**SUPPLIED MATERIAL**.
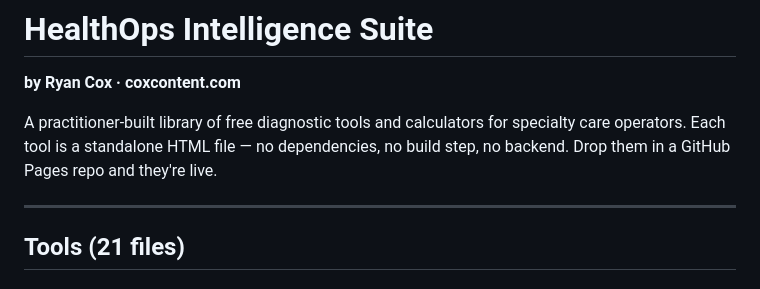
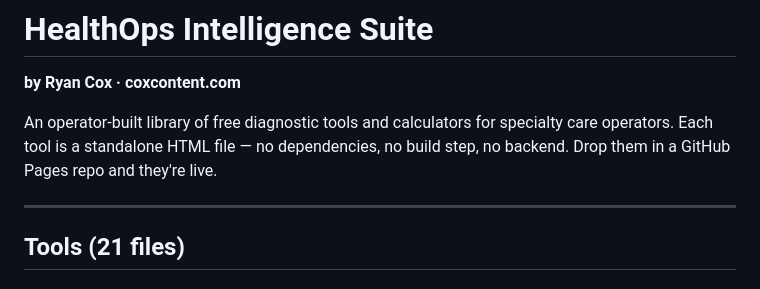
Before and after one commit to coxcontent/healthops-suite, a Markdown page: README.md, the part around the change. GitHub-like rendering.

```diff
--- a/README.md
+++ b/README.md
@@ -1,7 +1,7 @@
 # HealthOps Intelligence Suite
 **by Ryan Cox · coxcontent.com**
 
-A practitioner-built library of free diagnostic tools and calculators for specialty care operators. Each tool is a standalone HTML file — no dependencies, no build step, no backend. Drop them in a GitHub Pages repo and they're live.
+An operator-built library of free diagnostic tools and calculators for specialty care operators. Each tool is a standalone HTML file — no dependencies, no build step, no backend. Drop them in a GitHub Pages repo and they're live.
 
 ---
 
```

**TASK TO CARRY OUT**. Your answer should be an exact copy of the entries above, with no images included.

**COMPLETED TASK**.
Before and after one commit to coxcontent/healthops-suite, a Markdown page: README.md, the part around the change. GitHub-like rendering.

```diff
--- a/README.md
+++ b/README.md
@@ -1,7 +1,7 @@
 # HealthOps Intelligence Suite
 **by Ryan Cox · coxcontent.com**
 
-A practitioner-built library of free diagnostic tools and calculators for specialty care operators. Each tool is a standalone HTML file — no dependencies, no build step, no backend. Drop them in a GitHub Pages repo and they're live.
+An operator-built library of free diagnostic tools and calculators for specialty care operators. Each tool is a standalone HTML file — no dependencies, no build step, no backend. Drop them in a GitHub Pages repo and they're live.
 
 ---
 
```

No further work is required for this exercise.